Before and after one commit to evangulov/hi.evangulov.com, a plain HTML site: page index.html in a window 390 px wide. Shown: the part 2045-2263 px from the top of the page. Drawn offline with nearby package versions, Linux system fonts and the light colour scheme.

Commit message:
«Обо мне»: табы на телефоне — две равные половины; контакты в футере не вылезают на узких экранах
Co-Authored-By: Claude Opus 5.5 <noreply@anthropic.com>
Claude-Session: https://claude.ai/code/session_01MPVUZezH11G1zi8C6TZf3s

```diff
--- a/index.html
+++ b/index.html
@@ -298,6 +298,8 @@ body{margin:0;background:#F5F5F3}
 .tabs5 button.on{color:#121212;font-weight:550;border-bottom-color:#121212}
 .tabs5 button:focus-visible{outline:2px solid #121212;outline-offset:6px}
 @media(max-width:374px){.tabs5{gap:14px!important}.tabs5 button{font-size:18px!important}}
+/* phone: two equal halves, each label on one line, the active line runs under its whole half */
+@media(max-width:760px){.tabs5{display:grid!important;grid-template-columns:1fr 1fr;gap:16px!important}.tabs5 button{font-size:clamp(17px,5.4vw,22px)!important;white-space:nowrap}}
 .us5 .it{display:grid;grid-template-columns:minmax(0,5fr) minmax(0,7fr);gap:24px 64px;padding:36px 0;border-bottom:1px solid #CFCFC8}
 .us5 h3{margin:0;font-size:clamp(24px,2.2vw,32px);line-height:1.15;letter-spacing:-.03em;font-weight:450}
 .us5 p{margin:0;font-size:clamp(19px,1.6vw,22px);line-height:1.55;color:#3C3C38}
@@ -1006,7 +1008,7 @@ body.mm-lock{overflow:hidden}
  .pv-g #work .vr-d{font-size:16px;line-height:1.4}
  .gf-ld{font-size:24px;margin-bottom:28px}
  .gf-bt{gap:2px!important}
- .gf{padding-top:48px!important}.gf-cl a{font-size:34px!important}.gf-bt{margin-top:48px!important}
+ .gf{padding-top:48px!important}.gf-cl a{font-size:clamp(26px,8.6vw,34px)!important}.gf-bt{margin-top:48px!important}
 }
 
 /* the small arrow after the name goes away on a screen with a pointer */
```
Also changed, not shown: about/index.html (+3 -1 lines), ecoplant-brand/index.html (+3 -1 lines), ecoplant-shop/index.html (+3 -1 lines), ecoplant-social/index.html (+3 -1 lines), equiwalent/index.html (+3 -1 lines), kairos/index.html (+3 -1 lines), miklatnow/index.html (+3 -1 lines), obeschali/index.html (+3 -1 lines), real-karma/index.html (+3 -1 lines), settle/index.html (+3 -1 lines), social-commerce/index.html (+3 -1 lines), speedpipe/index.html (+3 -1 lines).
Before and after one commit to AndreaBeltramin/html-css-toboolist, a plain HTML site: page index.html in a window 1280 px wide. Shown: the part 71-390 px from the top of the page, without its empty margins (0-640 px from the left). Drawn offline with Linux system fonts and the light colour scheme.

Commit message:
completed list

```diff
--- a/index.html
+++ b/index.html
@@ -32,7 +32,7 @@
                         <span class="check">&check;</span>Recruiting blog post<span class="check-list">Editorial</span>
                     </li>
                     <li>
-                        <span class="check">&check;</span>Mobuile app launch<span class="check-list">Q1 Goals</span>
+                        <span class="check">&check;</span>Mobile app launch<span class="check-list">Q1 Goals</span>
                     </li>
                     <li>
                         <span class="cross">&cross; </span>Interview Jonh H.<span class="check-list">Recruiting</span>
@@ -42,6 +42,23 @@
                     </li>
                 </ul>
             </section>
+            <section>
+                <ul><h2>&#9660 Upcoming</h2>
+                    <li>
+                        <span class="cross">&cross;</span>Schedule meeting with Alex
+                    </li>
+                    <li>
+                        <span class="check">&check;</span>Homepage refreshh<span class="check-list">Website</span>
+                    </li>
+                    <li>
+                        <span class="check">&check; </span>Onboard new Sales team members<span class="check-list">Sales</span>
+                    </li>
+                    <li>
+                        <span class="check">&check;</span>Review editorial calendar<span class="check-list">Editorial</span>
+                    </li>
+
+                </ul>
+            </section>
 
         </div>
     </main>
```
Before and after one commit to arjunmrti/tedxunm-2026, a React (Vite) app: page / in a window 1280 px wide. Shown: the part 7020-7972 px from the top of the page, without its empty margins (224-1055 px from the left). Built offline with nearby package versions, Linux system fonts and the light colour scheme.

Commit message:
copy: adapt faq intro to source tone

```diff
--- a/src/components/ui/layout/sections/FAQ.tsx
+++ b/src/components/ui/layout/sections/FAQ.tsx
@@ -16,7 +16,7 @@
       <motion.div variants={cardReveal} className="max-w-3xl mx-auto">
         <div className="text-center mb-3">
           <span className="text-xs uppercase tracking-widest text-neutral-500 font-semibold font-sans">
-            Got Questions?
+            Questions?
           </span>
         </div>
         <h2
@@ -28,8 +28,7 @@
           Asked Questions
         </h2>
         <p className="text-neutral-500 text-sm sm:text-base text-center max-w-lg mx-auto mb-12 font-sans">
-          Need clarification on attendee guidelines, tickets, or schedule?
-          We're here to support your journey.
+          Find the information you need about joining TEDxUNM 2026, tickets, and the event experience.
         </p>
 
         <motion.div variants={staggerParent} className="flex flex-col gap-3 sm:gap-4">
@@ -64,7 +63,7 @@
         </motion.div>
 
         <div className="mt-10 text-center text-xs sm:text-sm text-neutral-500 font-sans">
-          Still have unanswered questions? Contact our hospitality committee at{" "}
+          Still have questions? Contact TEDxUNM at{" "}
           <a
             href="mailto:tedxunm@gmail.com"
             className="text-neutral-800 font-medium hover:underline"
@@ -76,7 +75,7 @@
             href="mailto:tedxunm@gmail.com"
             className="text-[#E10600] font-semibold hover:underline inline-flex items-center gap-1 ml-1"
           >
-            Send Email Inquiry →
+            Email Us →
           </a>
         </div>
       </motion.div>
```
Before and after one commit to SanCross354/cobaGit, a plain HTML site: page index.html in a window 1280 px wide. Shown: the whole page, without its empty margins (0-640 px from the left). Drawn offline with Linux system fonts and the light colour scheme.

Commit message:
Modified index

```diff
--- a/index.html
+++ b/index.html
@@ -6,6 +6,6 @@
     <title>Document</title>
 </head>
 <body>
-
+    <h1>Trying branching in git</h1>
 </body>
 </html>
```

----

Exercise details. Going line by line, copy the data above exactly.

Response for this exercise.
Before and after one commit to evangulov/hi.evangulov.com, a plain HTML site: page index.html in a window 390 px wide. Shown: the part 2045-2263 px from the top of the page. Drawn offline with nearby package versions, Linux system fonts and the light colour scheme.

Commit message:
«Обо мне»: табы на телефоне — две равные половины; контакты в футере не вылезают на узких экранах
Co-Authored-By: Claude Opus 5.5 <noreply@anthropic.com>
Claude-Session: https://claude.ai/code/session_01MPVUZezH11G1zi8C6TZf3s

```diff
--- a/index.html
+++ b/index.html
@@ -298,6 +298,8 @@ body{margin:0;background:#F5F5F3}
 .tabs5 button.on{color:#121212;font-weight:550;border-bottom-color:#121212}
 .tabs5 button:focus-visible{outline:2px solid #121212;outline-offset:6px}
 @media(max-width:374px){.tabs5{gap:14px!important}.tabs5 button{font-size:18px!important}}
+/* phone: two equal halves, each label on one line, the active line runs under its whole half */
+@media(max-width:760px){.tabs5{display:grid!important;grid-template-columns:1fr 1fr;gap:16px!important}.tabs5 button{font-size:clamp(17px,5.4vw,22px)!important;white-space:nowrap}}
 .us5 .it{display:grid;grid-template-columns:minmax(0,5fr) minmax(0,7fr);gap:24px 64px;padding:36px 0;border-bottom:1px solid #CFCFC8}
 .us5 h3{margin:0;font-size:clamp(24px,2.2vw,32px);line-height:1.15;letter-spacing:-.03em;font-weight:450}
 .us5 p{margin:0;font-size:clamp(19px,1.6vw,22px);line-height:1.55;color:#3C3C38}
@@ -1006,7 +1008,7 @@ body.mm-lock{overflow:hidden}
  .pv-g #work .vr-d{font-size:16px;line-height:1.4}
  .gf-ld{font-size:24px;margin-bottom:28px}
  .gf-bt{gap:2px!important}
- .gf{padding-top:48px!important}.gf-cl a{font-size:34px!important}.gf-bt{margin-top:48px!important}
+ .gf{padding-top:48px!important}.gf-cl a{font-size:clamp(26px,8.6vw,34px)!important}.gf-bt{margin-top:48px!important}
 }
 
 /* the small arrow after the name goes away on a screen with a pointer */
```
Also changed, not shown: about/index.html (+3 -1 lines), ecoplant-brand/index.html (+3 -1 lines), ecoplant-shop/index.html (+3 -1 lines), ecoplant-social/index.html (+3 -1 lines), equiwalent/index.html (+3 -1 lines), kairos/index.html (+3 -1 lines), miklatnow/index.html (+3 -1 lines), obeschali/index.html (+3 -1 lines), real-karma/index.html (+3 -1 lines), settle/index.html (+3 -1 lines), social-commerce/index.html (+3 -1 lines), speedpipe/index.html (+3 -1 lines).
Before and after one commit to AndreaBeltramin/html-css-toboolist, a plain HTML site: page index.html in a window 1280 px wide. Shown: the part 71-390 px from the top of the page, without its empty margins (0-640 px from the left). Drawn offline with Linux system fonts and the light colour scheme.

Commit message:
completed list

```diff
--- a/index.html
+++ b/index.html
@@ -32,7 +32,7 @@
                         <span class="check">&check;</span>Recruiting blog post<span class="check-list">Editorial</span>
                     </li>
                     <li>
-                        <span class="check">&check;</span>Mobuile app launch<span class="check-list">Q1 Goals</span>
+                        <span class="check">&check;</span>Mobile app launch<span class="check-list">Q1 Goals</span>
                     </li>
                     <li>
                         <span class="cross">&cross; </span>Interview Jonh H.<span class="check-list">Recruiting</span>
@@ -42,6 +42,23 @@
                     </li>
                 </ul>
             </section>
+            <section>
+                <ul><h2>&#9660 Upcoming</h2>
+                    <li>
+                        <span class="cross">&cross;</span>Schedule meeting with Alex
+                    </li>
+                    <li>
+                        <span class="check">&check;</span>Homepage refreshh<span class="check-list">Website</span>
+                    </li>
+                    <li>
+                        <span class="check">&check; </span>Onboard new Sales team members<span class="check-list">Sales</span>
+                    </li>
+                    <li>
+                        <span class="check">&check;</span>Review editorial calendar<span class="check-list">Editorial</span>
+                    </li>
+
+                </ul>
+            </section>
 
         </div>
     </main>
```
Before and after one commit to arjunmrti/tedxunm-2026, a React (Vite) app: page / in a window 1280 px wide. Shown: the part 7020-7972 px from the top of the page, without its empty margins (224-1055 px from the left). Built offline with nearby package versions, Linux system fonts and the light colour scheme.

Commit message:
copy: adapt faq intro to source tone

```diff
--- a/src/components/ui/layout/sections/FAQ.tsx
+++ b/src/components/ui/layout/sections/FAQ.tsx
@@ -16,7 +16,7 @@
       <motion.div variants={cardReveal} className="max-w-3xl mx-auto">
         <div className="text-center mb-3">
           <span className="text-xs uppercase tracking-widest text-neutral-500 font-semibold font-sans">
-            Got Questions?
+            Questions?
           </span>
         </div>
         <h2
@@ -28,8 +28,7 @@
           Asked Questions
         </h2>
         <p className="text-neutral-500 text-sm sm:text-base text-center max-w-lg mx-auto mb-12 font-sans">
-          Need clarification on attendee guidelines, tickets, or schedule?
-          We're here to support your journey.
+          Find the information you need about joining TEDxUNM 2026, tickets, and the event experience.
         </p>
 
         <motion.div variants={staggerParent} className="flex flex-col gap-3 sm:gap-4">
@@ -64,7 +63,7 @@
         </motion.div>
 
         <div className="mt-10 text-center text-xs sm:text-sm text-neutral-500 font-sans">
-          Still have unanswered questions? Contact our hospitality committee at{" "}
+          Still have questions? Contact TEDxUNM at{" "}
           <a
             href="mailto:tedxunm@gmail.com"
             className="text-neutral-800 font-medium hover:underline"
@@ -76,7 +75,7 @@
             href="mailto:tedxunm@gmail.com"
             className="text-[#E10600] font-semibold hover:underline inline-flex items-center gap-1 ml-1"
           >
-            Send Email Inquiry →
+            Email Us →
           </a>
         </div>
       </motion.div>
```
Before and after one commit to SanCross354/cobaGit, a plain HTML site: page index.html in a window 1280 px wide. Shown: the whole page, without its empty margins (0-640 px from the left). Drawn offline with Linux system fonts and the light colour scheme.

Commit message:
Modified index

```diff
--- a/index.html
+++ b/index.html
@@ -6,6 +6,6 @@
     <title>Document</title>
 </head>
 <body>
-
+    <h1>Trying branching in git</h1>
 </body>
 </html>
```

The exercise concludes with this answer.